When a cow gives more than 100.000 liters of milk during her lifetime, her owner gets a small silver-colored statuette with a plaque with her name on it. Dairy farmer Nol Hooijmaijers and his wife Wil have had three of these prize animals: Mies 30, Henny 144 and Pietje 60. Their statues take pride of place on the countertop in their brand-new kitchen.
Nol and his wife moved to their new farmhouse here in the Overdiepsepolder, in the southeastern province of Brabant, just two weeks ago. It is bright, light and much more modern than their old farm down the road, where they started 35 years ago. The new farm is on a five-meter high mound, so that when the adjacent river is running high, the excess water can flow unimpeded into the polder, thereby preventing flooding in the city of Den Bosch upstream.
I’m here with Michael Kimmelman, architecture critic of the New York Times. Since Sandy, New York is very interested in how the Dutch deal with water. I was here two years ago as part of my research for the book ‘Sweet&Salt: Water and the Dutch’, about the ‘extreme makeover’ of the Dutch landscape to accommodate a new relationship to water. And here that means lowering the dikes and letting the water in.
Does Nol feel comfortable in this newfangled place? ‘Yes, it was designed by Wil’s brother, we talked it over a lot. And since our son will take over the farm, it is important that the house and the stall are well-equipped for him.’ The family is planning on increasing the herd from 75 milk cows to 110.
The Overdiepsepolder, in the province of Brabant, was reclaimed from the water centuries ago. But it was still inundated in the winter, and farmers could only use it to grow hay in the summer. In the fifties that changed: with the construction of the Haringvliet sluices, the land became habitable all year round, and gradually 17 farmers settled there.
But the Dutch landscape is nothing if not dynamic, and at the start of the new millennium, under pressure of climate change, government decided that this was one of a number of polders where the dikes would be lowered.
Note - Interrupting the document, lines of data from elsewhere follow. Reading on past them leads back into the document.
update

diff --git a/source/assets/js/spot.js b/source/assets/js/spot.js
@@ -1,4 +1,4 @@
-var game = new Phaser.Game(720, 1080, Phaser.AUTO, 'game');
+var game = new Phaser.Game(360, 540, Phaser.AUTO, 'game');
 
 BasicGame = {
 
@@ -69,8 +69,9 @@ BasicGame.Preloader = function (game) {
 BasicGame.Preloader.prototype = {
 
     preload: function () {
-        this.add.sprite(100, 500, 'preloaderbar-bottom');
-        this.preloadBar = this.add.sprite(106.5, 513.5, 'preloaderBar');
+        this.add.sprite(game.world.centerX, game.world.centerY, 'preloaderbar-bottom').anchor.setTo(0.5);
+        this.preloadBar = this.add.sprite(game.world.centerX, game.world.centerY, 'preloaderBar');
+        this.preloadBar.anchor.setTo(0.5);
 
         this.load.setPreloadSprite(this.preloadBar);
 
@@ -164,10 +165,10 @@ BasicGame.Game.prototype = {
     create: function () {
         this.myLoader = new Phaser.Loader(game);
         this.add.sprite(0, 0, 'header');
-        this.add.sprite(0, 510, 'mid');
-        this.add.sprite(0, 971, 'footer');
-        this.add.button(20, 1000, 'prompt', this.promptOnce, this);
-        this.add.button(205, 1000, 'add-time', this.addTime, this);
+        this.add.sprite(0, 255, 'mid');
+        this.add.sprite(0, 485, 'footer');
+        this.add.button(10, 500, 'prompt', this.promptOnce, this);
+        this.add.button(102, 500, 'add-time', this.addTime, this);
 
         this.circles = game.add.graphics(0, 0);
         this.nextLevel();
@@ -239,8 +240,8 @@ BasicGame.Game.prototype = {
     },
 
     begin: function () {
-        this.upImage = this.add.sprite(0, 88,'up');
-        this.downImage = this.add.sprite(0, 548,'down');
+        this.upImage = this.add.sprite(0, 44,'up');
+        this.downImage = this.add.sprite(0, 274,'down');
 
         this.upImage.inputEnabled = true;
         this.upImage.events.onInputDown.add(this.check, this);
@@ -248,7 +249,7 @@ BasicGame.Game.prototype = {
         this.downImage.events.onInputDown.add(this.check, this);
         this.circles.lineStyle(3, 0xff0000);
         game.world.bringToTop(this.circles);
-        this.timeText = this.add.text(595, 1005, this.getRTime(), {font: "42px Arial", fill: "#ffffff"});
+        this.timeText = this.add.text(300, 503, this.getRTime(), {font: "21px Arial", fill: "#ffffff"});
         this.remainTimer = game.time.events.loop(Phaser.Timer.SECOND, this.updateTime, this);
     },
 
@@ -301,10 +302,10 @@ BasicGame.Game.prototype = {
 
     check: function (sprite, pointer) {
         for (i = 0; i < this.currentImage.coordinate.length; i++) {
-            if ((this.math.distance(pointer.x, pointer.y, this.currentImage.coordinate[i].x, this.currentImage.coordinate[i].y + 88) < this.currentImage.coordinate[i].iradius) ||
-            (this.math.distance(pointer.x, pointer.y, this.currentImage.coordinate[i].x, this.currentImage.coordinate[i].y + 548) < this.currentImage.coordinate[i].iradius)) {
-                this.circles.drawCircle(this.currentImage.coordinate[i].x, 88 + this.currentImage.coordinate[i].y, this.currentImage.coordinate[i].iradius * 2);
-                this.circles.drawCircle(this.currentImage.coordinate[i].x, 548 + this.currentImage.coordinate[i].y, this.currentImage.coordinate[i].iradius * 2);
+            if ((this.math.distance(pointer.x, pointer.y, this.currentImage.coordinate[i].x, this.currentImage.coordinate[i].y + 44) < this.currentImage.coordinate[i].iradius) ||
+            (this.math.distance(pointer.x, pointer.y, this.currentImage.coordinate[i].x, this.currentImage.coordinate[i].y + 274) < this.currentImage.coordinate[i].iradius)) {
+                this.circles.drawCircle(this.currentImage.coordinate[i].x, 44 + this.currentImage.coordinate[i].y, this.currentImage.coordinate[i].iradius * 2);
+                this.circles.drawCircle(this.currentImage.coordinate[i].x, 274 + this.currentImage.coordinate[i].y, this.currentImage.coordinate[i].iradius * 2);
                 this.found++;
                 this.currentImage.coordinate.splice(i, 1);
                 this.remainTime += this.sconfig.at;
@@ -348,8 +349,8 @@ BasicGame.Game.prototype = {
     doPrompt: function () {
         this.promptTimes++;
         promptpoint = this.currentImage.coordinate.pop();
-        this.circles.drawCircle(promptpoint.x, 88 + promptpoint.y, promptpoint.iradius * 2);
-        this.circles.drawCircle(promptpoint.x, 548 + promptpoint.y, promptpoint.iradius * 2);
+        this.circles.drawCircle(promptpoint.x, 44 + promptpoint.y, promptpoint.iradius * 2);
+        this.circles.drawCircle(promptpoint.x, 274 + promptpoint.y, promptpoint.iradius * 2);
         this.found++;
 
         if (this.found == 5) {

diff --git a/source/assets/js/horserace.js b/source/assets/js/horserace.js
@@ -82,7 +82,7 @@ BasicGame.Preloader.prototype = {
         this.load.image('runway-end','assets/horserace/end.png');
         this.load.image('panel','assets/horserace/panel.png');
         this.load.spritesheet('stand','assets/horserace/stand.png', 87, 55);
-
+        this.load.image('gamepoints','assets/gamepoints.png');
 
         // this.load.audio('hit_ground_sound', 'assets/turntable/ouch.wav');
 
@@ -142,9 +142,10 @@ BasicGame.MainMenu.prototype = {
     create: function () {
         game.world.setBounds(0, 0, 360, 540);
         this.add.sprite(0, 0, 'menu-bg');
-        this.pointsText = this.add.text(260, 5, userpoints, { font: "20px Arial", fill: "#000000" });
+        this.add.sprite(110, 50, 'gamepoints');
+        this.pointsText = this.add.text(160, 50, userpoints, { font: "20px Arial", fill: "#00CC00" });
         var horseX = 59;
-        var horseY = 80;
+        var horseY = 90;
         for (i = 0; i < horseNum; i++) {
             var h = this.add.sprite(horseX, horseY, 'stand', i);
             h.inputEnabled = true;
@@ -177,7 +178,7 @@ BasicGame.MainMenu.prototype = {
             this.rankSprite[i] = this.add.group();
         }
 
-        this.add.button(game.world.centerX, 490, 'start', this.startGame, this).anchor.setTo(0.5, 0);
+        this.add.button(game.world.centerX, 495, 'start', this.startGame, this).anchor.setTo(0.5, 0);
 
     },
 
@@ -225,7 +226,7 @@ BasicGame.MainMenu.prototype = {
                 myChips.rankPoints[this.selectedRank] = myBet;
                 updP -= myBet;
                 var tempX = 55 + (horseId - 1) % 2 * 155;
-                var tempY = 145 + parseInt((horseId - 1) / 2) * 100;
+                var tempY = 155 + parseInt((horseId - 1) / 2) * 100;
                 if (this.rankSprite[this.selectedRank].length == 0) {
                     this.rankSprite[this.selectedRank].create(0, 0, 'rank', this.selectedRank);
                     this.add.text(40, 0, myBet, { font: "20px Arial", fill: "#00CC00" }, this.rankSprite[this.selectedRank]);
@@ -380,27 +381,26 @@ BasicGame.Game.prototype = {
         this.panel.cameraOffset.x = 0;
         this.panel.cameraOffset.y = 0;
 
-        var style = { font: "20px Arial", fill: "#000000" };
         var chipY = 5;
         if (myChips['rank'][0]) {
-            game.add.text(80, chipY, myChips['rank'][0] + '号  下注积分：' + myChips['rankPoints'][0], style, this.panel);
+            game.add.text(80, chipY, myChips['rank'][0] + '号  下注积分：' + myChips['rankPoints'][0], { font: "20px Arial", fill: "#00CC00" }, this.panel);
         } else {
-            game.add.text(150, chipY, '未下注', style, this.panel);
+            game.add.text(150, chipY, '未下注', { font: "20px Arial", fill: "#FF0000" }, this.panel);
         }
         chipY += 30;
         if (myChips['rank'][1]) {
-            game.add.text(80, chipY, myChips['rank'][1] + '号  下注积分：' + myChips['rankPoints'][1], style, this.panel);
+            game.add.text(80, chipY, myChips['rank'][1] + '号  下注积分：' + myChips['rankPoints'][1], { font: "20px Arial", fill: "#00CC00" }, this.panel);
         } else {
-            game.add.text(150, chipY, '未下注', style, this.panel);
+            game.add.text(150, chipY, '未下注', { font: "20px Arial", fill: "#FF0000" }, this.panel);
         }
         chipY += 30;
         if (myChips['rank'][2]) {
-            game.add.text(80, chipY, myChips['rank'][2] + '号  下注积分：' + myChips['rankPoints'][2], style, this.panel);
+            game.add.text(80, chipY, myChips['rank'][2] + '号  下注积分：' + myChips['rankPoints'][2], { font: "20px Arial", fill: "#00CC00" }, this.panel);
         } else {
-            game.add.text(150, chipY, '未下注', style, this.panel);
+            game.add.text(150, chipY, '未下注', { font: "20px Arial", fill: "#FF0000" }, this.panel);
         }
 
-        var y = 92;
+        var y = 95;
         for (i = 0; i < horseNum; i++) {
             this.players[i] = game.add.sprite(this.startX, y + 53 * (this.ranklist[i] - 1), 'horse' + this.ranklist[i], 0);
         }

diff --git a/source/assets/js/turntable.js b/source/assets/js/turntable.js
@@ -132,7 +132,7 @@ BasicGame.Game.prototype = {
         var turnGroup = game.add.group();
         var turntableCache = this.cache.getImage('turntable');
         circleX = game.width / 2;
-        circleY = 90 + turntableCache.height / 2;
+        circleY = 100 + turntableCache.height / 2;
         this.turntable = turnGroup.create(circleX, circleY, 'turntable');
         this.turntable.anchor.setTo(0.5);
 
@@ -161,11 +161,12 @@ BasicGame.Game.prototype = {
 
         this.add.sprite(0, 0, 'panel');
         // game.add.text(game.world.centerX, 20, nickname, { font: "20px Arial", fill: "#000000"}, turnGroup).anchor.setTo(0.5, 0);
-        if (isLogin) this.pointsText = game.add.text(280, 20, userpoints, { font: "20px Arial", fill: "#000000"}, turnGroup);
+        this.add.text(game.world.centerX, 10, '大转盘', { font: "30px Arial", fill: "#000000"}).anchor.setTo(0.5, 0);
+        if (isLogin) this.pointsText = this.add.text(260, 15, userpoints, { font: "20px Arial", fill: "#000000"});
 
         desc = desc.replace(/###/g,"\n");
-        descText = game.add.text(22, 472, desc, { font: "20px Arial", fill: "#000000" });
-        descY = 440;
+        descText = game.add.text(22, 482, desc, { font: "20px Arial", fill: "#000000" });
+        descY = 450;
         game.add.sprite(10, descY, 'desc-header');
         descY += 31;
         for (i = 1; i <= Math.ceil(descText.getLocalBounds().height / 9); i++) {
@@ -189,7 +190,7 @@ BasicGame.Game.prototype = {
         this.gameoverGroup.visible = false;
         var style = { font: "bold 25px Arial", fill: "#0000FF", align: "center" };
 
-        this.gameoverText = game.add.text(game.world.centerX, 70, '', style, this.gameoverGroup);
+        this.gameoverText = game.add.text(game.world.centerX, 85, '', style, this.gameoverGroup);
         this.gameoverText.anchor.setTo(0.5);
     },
These areas will serve as spillways when the rivers run high – and that will happen more often as the climate changes. This is a pilot for ‘Room for the River’, a 2 billion euro national project aimed at increasing the amount of water storage along the rivers and thereby preventing flooding in urban areas.
The Overdiepsepolder is in one sense unique: the inhabitants banded together and made a plan of their own, rather than bucking the government’s decision and hoping for the biggest possible compensation. They decided amongst themselves who would stay in the polder and who would go – not that it was always easy, there were the inevitable tensions and bad feeling, but they did it themselves. Now, instead of 17 farms dotted throughout the polder, there are eight big mounds of almost 2.5 hectare each.
Kimmelman is particularly interested in the social aspects of the transformation of the Overdiepsepolder. ‘We know the design solutions,’ he says. ‘Participation is the hard part.’ In a recent article on the front page of the NYT’s Art and Design section he wrote: ‘The problem is not technological or, from a long-term cost-benefit perspective, financial. Rather it is the existential challenge to the messy democracy we’ve devised. (.) Saving New York and the whole region for the centuries ahead will become a test of civic unity.’
[widgetkit id=”27″ name=”Overdiepsepolder”]